Equities or Bonds?
The first quarter and second quarter of 2020
In the first quarter of 2020, between January and March, the coronavirus outbreak brought certain areas of the global economy to a grinding standstill. US equities entered bear market territory, government bond deals dropped to their lowest levels on record and the price of oil collapsed. The Federal Reserve responded swiftly by lowering rates to close to zero as well as providing a liquidity injection and fresh quantitative easing. The Federal Government rolled out large levels of fiscal stimulus to support businesses and workers. Similar measures were taken in the UK where the government committed to underwrite 80% of workers wages. Monetary and fiscal measures were also implemented globally.
In the second quarter of 2020, between April and June, the economic effects of coronavirus will continue to send shockwaves throughout the global economy and likely end the 11 year US economic expansion as it has already done to bull markets and equities. Services industries will face a rocky path ahead from global lockdowns and continued social distancing measures, and unemployment will sharply increase. However, global efforts to find a vaccine to the virus and consumers’ willingness to adapt to the crisis by moving online and supporting local industry should hopefully result in a stabilisation of the global economy and its eventual rebound. For investors, the impact of coronavirus on financial markets, the economy and society present a unique challenge in finding a successful investment strategy which delivers returns in the face of real uncertainty.
The best type of investment strategy?
The US stockmarket had its best month in March since January 1987. In the UK, the FTSE 100 has risen 15% since mid-March. Despite this surge in equities, otherwise known as stocks and shares, cash and bond markets have been the only sectors providing positive returns for investors this year. In sharp comparison, sectors which cover UK income funds and growth funds have not fared as well. A £500,000 portfolio for example, mainly invested in the UK stock market, will be looking at an average loss of roughly a fifth of its value this year. As such, should the owner of an equity focused portfolio invest re-invest their money into cash and bond markets which offer minimal returns but are more shielded from the impacts of bear markets? Or should they stick with their core holdings in shares?

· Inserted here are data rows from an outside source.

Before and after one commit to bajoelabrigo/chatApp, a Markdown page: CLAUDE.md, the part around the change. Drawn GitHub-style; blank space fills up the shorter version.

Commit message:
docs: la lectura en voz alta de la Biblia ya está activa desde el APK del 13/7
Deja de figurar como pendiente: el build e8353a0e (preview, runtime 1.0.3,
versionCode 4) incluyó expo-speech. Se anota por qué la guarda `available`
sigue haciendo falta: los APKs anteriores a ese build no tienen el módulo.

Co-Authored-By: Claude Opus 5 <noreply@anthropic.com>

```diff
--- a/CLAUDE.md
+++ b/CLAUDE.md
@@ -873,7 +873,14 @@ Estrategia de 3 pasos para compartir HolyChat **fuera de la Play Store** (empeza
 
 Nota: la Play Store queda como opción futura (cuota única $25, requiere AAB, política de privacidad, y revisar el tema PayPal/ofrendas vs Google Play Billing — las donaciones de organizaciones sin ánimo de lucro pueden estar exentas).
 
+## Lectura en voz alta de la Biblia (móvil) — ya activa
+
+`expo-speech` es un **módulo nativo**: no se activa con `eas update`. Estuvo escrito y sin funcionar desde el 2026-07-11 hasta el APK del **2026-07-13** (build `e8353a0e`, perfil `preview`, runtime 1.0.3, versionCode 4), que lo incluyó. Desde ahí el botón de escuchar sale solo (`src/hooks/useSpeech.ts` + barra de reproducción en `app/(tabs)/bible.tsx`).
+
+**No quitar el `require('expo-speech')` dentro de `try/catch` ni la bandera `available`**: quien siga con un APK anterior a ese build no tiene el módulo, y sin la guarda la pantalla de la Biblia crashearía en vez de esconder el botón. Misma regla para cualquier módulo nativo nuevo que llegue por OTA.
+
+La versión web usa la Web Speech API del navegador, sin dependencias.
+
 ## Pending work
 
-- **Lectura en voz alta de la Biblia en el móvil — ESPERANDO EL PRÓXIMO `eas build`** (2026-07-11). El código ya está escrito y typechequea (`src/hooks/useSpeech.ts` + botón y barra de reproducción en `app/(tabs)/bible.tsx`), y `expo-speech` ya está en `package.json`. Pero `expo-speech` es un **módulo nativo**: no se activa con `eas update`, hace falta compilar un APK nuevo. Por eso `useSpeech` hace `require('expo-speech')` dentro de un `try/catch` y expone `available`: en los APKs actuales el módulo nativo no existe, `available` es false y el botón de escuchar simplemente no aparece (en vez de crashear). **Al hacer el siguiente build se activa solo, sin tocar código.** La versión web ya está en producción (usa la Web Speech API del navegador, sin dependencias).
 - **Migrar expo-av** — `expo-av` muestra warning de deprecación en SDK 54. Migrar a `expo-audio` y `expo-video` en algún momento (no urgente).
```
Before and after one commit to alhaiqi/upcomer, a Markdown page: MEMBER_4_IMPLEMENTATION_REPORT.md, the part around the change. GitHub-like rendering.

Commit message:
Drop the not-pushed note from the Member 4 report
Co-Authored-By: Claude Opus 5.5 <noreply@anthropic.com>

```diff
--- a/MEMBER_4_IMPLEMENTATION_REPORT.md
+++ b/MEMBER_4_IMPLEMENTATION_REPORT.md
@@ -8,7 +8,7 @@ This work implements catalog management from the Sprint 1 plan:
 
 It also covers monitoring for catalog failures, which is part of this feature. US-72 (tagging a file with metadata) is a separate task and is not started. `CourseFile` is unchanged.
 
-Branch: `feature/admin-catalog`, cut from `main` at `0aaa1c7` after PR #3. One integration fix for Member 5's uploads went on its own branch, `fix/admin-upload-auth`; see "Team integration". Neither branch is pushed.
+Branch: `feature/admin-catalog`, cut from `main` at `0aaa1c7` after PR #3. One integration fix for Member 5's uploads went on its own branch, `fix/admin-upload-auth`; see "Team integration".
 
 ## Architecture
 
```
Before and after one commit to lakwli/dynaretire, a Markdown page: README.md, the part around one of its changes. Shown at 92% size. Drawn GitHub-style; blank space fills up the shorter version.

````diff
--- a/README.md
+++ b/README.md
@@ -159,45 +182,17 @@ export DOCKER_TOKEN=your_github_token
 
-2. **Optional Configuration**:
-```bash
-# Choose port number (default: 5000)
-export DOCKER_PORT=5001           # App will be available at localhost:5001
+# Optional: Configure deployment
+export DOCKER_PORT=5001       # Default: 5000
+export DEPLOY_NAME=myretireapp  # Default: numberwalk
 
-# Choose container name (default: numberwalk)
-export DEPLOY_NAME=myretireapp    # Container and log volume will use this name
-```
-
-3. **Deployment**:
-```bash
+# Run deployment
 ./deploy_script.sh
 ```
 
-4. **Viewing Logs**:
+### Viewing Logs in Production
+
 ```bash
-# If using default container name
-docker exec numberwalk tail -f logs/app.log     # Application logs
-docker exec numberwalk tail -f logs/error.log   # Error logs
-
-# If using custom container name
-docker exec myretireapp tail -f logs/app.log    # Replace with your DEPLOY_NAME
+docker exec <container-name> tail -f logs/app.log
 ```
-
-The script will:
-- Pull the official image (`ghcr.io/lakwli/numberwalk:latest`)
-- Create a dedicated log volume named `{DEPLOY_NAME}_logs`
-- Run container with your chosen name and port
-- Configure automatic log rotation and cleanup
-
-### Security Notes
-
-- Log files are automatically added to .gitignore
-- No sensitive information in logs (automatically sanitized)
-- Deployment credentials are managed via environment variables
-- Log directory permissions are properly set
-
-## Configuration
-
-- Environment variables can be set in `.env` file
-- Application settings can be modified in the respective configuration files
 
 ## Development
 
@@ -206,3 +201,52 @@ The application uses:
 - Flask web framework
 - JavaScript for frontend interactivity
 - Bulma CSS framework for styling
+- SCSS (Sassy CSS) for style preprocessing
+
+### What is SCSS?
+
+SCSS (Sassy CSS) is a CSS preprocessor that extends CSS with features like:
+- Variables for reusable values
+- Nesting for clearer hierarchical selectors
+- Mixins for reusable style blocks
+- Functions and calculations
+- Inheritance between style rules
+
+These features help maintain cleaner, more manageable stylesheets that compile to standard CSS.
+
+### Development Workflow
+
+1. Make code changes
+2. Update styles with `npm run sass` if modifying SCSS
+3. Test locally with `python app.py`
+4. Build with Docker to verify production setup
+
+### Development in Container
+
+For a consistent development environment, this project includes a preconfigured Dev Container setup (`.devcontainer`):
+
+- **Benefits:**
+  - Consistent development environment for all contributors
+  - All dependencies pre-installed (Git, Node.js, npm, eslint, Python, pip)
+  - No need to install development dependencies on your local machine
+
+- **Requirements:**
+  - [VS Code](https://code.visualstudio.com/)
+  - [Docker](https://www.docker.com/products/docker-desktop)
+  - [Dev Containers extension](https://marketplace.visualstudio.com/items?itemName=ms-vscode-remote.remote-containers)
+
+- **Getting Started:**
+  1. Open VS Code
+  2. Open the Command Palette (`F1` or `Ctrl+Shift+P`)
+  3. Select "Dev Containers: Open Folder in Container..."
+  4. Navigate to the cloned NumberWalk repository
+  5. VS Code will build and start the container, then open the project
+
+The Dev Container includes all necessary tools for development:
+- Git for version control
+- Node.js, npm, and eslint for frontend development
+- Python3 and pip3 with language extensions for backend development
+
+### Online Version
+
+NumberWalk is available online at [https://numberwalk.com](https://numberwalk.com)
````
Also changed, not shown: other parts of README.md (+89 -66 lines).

Mark Atherton, the investment editor at the Times and Sunday Times posits that even after record-speed market declines, now is not the time for investors to get out of equities and into bonds. In fact, bold investors should see market falls as an opportunity to buy considerably cheaper equities. After all, in the long term, shares produce a greater return than bonds. Take the past 15 years. Despite witnessing two bear markets during this period — the financial crisis and the European sovereign debt crisis — shares, as measured by the MSCI World Index (a market cap weighted stock market index of over 1,600 global stocks), have outperformed cash and bonds. Place all your trust in the stockmarket and you will have plenty of restless nights but will benefit from the market climbs. Invest only in cash and bonds and you will come out relatively unscathed from economic crises’ but miss out on bull market profits.
Of course, many of the best hedge fund managers will vouch for a diversified portfolio in which risk is spread by investing in a combination of equities and bonds. Ultimately though, share investments remain the best way to achieve sustained growth if one is comfortable with the fact that investments can sharply decrease as well as sharply increase. With enough thought, it’s a trade-off worth making in my view.